The Best 4 Days In Sports
By: Andrew G
The previous two Masters tournaments were quiet as the patrons and spectators were kept away due to the pandemic, but this year that changed. Augusta National Golf Club’s gates have swung open once again for the wealthy masses to convene along the course. For all that has changed just about everywhere else, not so much has at Augusta. Of course, it hasn’t: This is tradition-bound Augusta, for better or for worse.
And so the Masters is, as ever, a sporting event with the (sometimes vanishing) sensibilities of a garden party, the rarefied attendance of an elite fraternity gathering and a golf spectacle equaled by few places.
Pairing sheets, free to anyone who perhaps paid thousands of dollars for a general admission pass, rustle. Ice cubes clink in plastic cups filled with bourbon, and sandwich wrappers crinkle. Balls catapult off driver heads, setting up shots and, in the meantime, anodyne commentaries to no one in particular. There are nervous laughs, urgent shouts and communal ducking and shoulder-clenching when a shot goes astray and lands on the crossway of an entirely different hole.
Best part of the masters for patrons? There are no cellphones, no remote doorbell chimes, no one squawking on a conference call that you, too, have wound up joining. But there is, at last, noise.
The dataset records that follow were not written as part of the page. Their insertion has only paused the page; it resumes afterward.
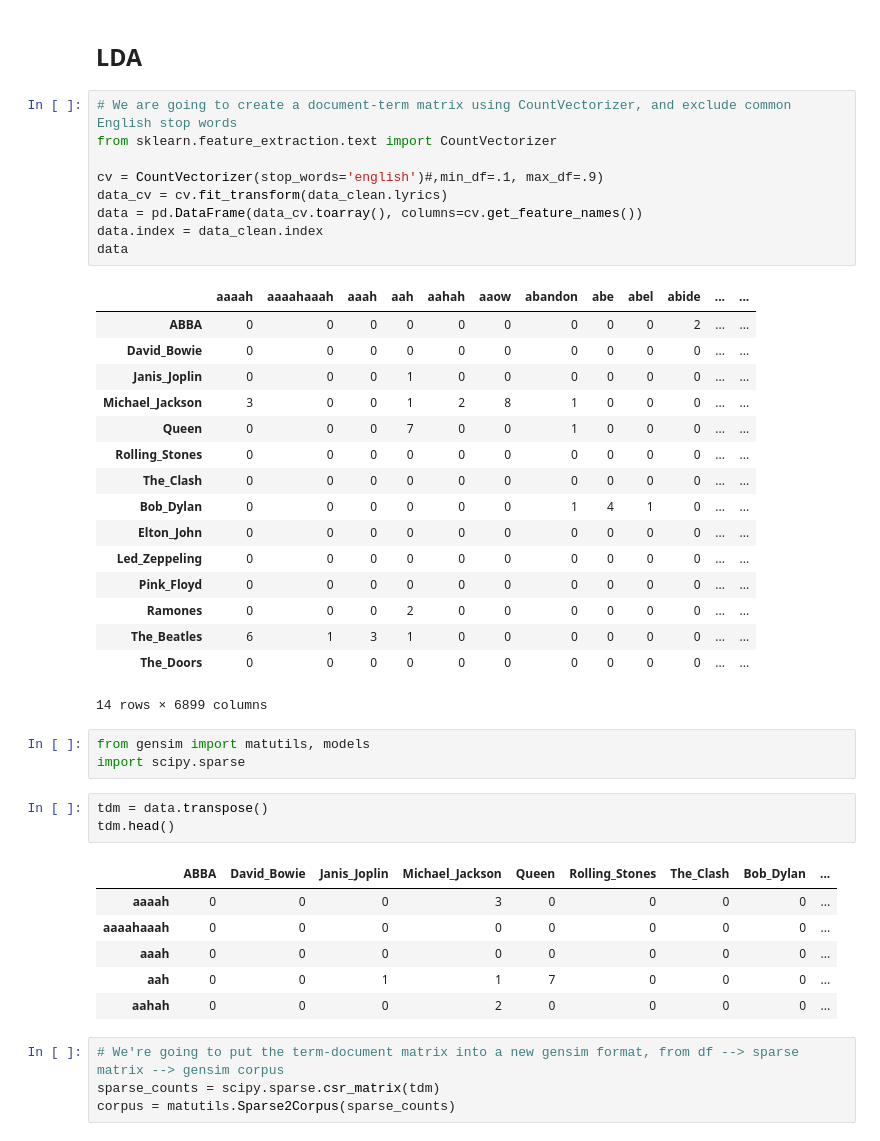
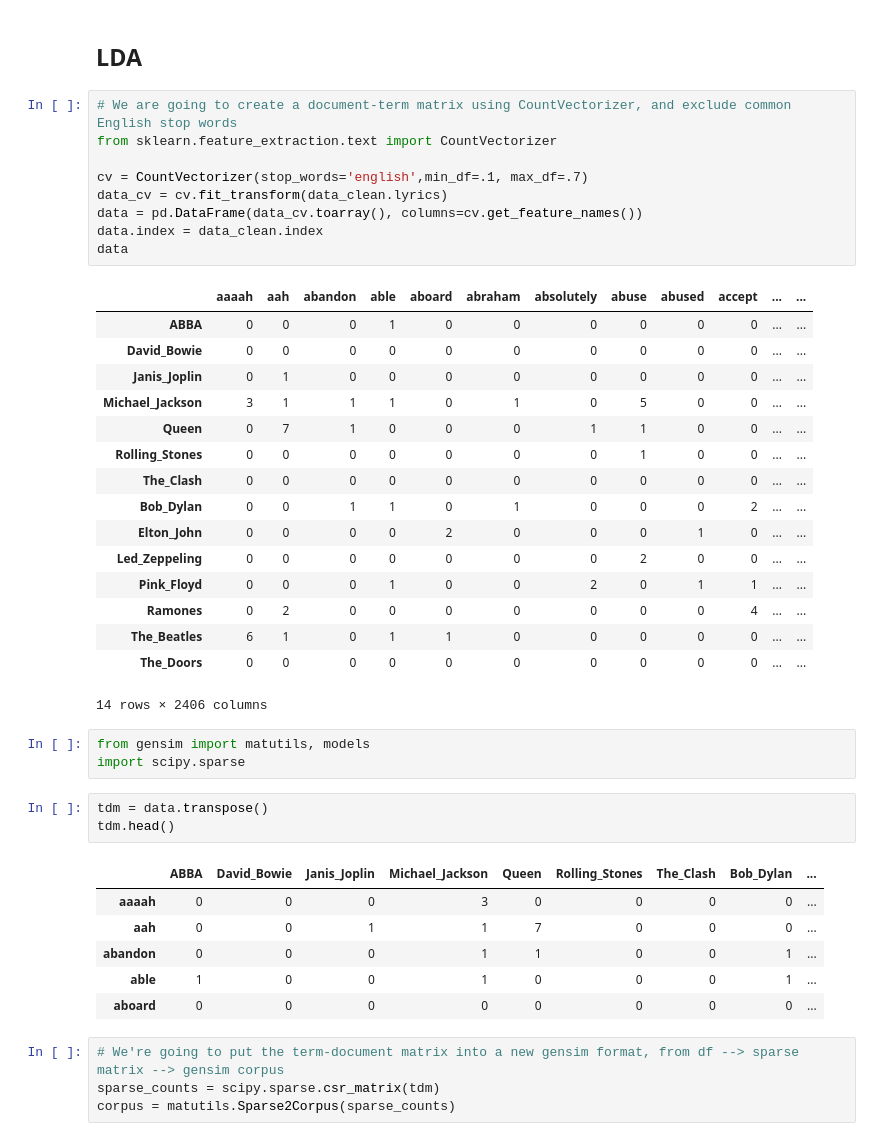
Before and after one commit to mauriciosotogomez/NLP, a Jupyter notebook: 04_Topic_Modeling.ipynb, the cells around one changed output. Saved outputs shown, nothing was run; the diff lists cells and outputs as text.

```diff
--- a/04_Topic_Modeling.ipynb
+++ b/04_Topic_Modeling.ipynb
@@ -123,29 +123,29 @@ Topic 4:
 # %%
 # We are going to create a document-term matrix using CountVectorizer, and exclude common English stop words
 from sklearn.feature_extraction.text import CountVectorizer
 
-cv = CountVectorizer(stop_words='english')#,min_df=.1, max_df=.9)
+cv = CountVectorizer(stop_words='english',min_df=.1, max_df=.7)
 data_cv = cv.fit_transform(data_clean.lyrics)
 data = pd.DataFrame(data_cv.toarray(), columns=cv.get_feature_names())
 data.index = data_clean.index
 data
 # %% [output]
-|  | aaaah | aaaahaaah | aaah | aah | aahah | aaow | abandon | abe | abel | abide | ... | ... |
-| ABBA | 0 | 0 | 0 | 0 | 0 | 0 | 0 | 0 | 0 | 2 | ... | ... |
+|  | aaaah | aah | abandon | able | aboard | abraham | absolutely | abuse | abused | accept | ... | ... |
+| ABBA | 0 | 0 | 0 | 1 | 0 | 0 | 0 | 0 | 0 | 0 | ... | ... |
 | David_Bowie | 0 | 0 | 0 | 0 | 0 | 0 | 0 | 0 | 0 | 0 | ... | ... |
-| Janis_Joplin | 0 | 0 | 0 | 1 | 0 | 0 | 0 | 0 | 0 | 0 | ... | ... |
-| Michael_Jackson | 3 | 0 | 0 | 1 | 2 | 8 | 1 | 0 | 0 | 0 | ... | ... |
-| Queen | 0 | 0 | 0 | 7 | 0 | 0 | 1 | 0 | 0 | 0 | ... | ... |
-| Rolling_Stones | 0 | 0 | 0 | 0 | 0 | 0 | 0 | 0 | 0 | 0 | ... | ... |
+| Janis_Joplin | 0 | 1 | 0 | 0 | 0 | 0 | 0 | 0 | 0 | 0 | ... | ... |
+| Michael_Jackson | 3 | 1 | 1 | 1 | 0 | 1 | 0 | 5 | 0 | 0 | ... | ... |
+| Queen | 0 | 7 | 1 | 0 | 0 | 0 | 1 | 1 | 0 | 0 | ... | ... |
+| Rolling_Stones | 0 | 0 | 0 | 0 | 0 | 0 | 0 | 1 | 0 | 0 | ... | ... |
 | The_Clash | 0 | 0 | 0 | 0 | 0 | 0 | 0 | 0 | 0 | 0 | ... | ... |
-| Bob_Dylan | 0 | 0 | 0 | 0 | 0 | 0 | 1 | 4 | 1 | 0 | ... | ... |
-| Elton_John | 0 | 0 | 0 | 0 | 0 | 0 | 0 | 0 | 0 | 0 | ... | ... |
-| Led_Zeppeling | 0 | 0 | 0 | 0 | 0 | 0 | 0 | 0 | 0 | 0 | ... | ... |
-| Pink_Floyd | 0 | 0 | 0 | 0 | 0 | 0 | 0 | 0 | 0 | 0 | ... | ... |
-| Ramones | 0 | 0 | 0 | 2 | 0 | 0 | 0 | 0 | 0 | 0 | ... | ... |
-| The_Beatles | 6 | 1 | 3 | 1 | 0 | 0 | 0 | 0 | 0 | 0 | ... | ... |
+| Bob_Dylan | 0 | 0 | 1 | 1 | 0 | 1 | 0 | 0 | 0 | 2 | ... | ... |
+| Elton_John | 0 | 0 | 0 | 0 | 2 | 0 | 0 | 0 | 1 | 0 | ... | ... |
+| Led_Zeppeling | 0 | 0 | 0 | 0 | 0 | 0 | 0 | 2 | 0 | 0 | ... | ... |
+| Pink_Floyd | 0 | 0 | 0 | 1 | 0 | 0 | 2 | 0 | 1 | 1 | ... | ... |
+| Ramones | 0 | 2 | 0 | 0 | 0 | 0 | 0 | 0 | 0 | 4 | ... | ... |
+| The_Beatles | 6 | 1 | 0 | 1 | 1 | 0 | 0 | 0 | 0 | 0 | ... | ... |
 | The_Doors | 0 | 0 | 0 | 0 | 0 | 0 | 0 | 0 | 0 | 0 | ... | ... |
-14 rows × 6899 columns
+14 rows × 2406 columns
 # %%
 from gensim import matutils, models
 import scipy.sparse
@@ -155,10 +155,10 @@ tdm.head()
 # %% [output]
 |  | ABBA | David_Bowie | Janis_Joplin | Michael_Jackson | Queen | Rolling_Stones | The_Clash | Bob_Dylan | ... |
 | aaaah | 0 | 0 | 0 | 3 | 0 | 0 | 0 | 0 | ... |
-| aaaahaaah | 0 | 0 | 0 | 0 | 0 | 0 | 0 | 0 | ... |
-| aaah | 0 | 0 | 0 | 0 | 0 | 0 | 0 | 0 | ... |
 | aah | 0 | 0 | 1 | 1 | 7 | 0 | 0 | 0 | ... |
-| aahah | 0 | 0 | 0 | 2 | 0 | 0 | 0 | 0 | ... |
+| abandon | 0 | 0 | 0 | 1 | 1 | 0 | 0 | 1 | ... |
+| able | 1 | 0 | 0 | 1 | 0 | 0 | 0 | 1 | ... |
+| aboard | 0 | 0 | 0 | 0 | 0 | 0 | 0 | 0 | ... |
 # %%
 # We're going to put the term-document matrix into a new gensim format, from df --> sparse matrix --> gensim corpus
 sparse_counts = scipy.sparse.csr_matrix(tdm)
```
Also changed, not shown: parts of 16 cells of this notebook, 2 other files.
“They just live and die with your success or failure,” Tommy Aaron, the 1973 Masters winner, said of the spectators in 2020. And they and their exclamations are back. A cheer someplace prompts heads to snap around, the volume and direction suggesting what might have made one man’s day and ruined another’s. If you’re like me, the only chance you have at ever seeing the Masters is by sneaking in or camping out in the trees days before the tournament.
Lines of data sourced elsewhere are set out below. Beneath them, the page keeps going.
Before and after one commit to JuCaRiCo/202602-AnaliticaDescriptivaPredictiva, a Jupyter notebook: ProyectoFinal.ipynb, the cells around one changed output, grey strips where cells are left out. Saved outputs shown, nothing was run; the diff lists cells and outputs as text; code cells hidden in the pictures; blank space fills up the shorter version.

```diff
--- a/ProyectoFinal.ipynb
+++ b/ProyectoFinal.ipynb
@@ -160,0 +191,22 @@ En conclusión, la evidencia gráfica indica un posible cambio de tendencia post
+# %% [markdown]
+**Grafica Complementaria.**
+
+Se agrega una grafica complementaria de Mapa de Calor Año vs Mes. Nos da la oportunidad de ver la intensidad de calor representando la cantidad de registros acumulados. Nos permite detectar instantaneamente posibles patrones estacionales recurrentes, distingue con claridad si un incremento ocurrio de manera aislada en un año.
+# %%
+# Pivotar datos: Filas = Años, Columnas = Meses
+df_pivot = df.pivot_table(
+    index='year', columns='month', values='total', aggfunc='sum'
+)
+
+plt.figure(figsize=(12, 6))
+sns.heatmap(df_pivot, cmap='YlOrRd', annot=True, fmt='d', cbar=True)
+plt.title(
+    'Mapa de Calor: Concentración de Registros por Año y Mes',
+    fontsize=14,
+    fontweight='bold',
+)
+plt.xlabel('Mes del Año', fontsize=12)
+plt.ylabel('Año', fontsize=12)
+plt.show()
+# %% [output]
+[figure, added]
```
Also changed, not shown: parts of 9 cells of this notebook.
Scottie Scheffler controlled the 2022 Masters since Friday. The dominance ended with him donning the green jacket on Sunday. The 25-year-old, currently ranked No. 1 in the world, shot a 1-under 71 in the final round to end the tournament at 10 under, three strokes ahead of second-place finisher Rory McIlroy. Scheffler was the only player in the field to break par in all four rounds.
Scheffler carded a double bogey on No. 18 after he missed a pair of short-range putts. His lead provided plenty of room for error, though. McIlroy tied the Masters final round record with a 64, punctuated by a chip-in from the bunker on No. 18 for birdie. McIlroy’s Sunday charge wasn’t enough to overtake Scheffler, who won his first career major.